Although the entries contain pictures, return everything else in them verbatim and omit the pictures.

═══ SOURCE INFORMATION ═══

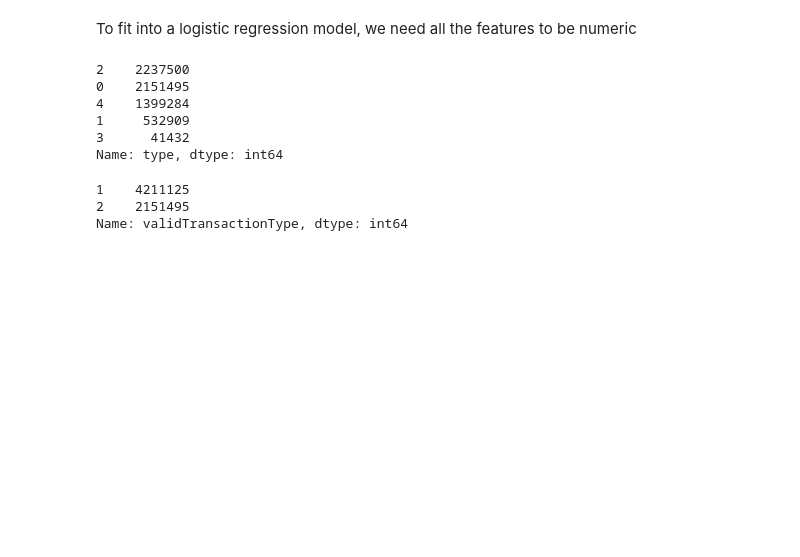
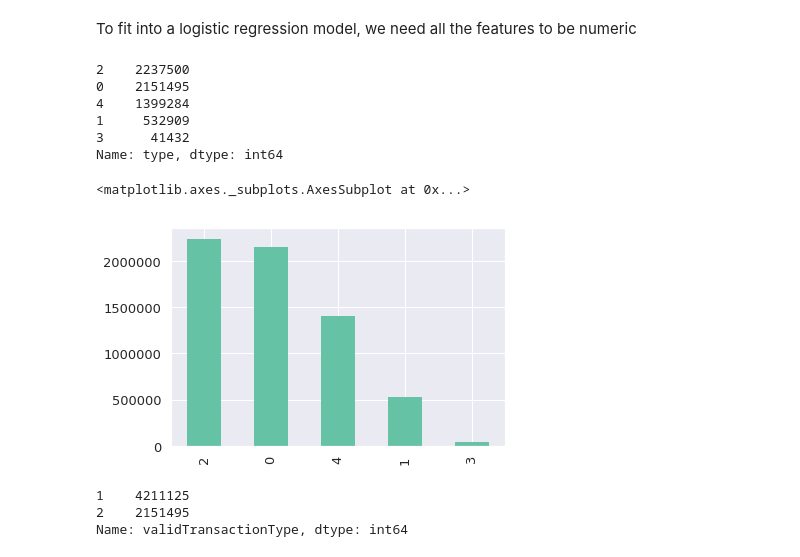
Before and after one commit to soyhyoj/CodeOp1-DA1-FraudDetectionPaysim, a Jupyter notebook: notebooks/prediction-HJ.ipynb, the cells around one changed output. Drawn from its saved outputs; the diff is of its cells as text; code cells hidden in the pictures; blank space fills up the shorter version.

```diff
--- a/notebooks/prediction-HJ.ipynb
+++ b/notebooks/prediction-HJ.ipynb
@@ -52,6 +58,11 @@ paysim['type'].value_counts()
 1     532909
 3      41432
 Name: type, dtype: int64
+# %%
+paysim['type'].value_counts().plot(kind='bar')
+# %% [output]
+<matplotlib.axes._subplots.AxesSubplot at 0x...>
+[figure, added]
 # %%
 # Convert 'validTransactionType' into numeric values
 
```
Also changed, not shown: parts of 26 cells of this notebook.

═══

▸ **ANSWER BOX**
Before and after one commit to soyhyoj/CodeOp1-DA1-FraudDetectionPaysim, a Jupyter notebook: notebooks/prediction-HJ.ipynb, the cells around one changed output. Drawn from its saved outputs; the diff is of its cells as text; code cells hidden in the pictures; blank space fills up the shorter version.

```diff
--- a/notebooks/prediction-HJ.ipynb
+++ b/notebooks/prediction-HJ.ipynb
@@ -52,6 +58,11 @@ paysim['type'].value_counts()
 1     532909
 3      41432
 Name: type, dtype: int64
+# %%
+paysim['type'].value_counts().plot(kind='bar')
+# %% [output]
+<matplotlib.axes._subplots.AxesSubplot at 0x...>
+[figure, added]
 # %%
 # Convert 'validTransactionType' into numeric values
 
```
Also changed, not shown: parts of 26 cells of this notebook.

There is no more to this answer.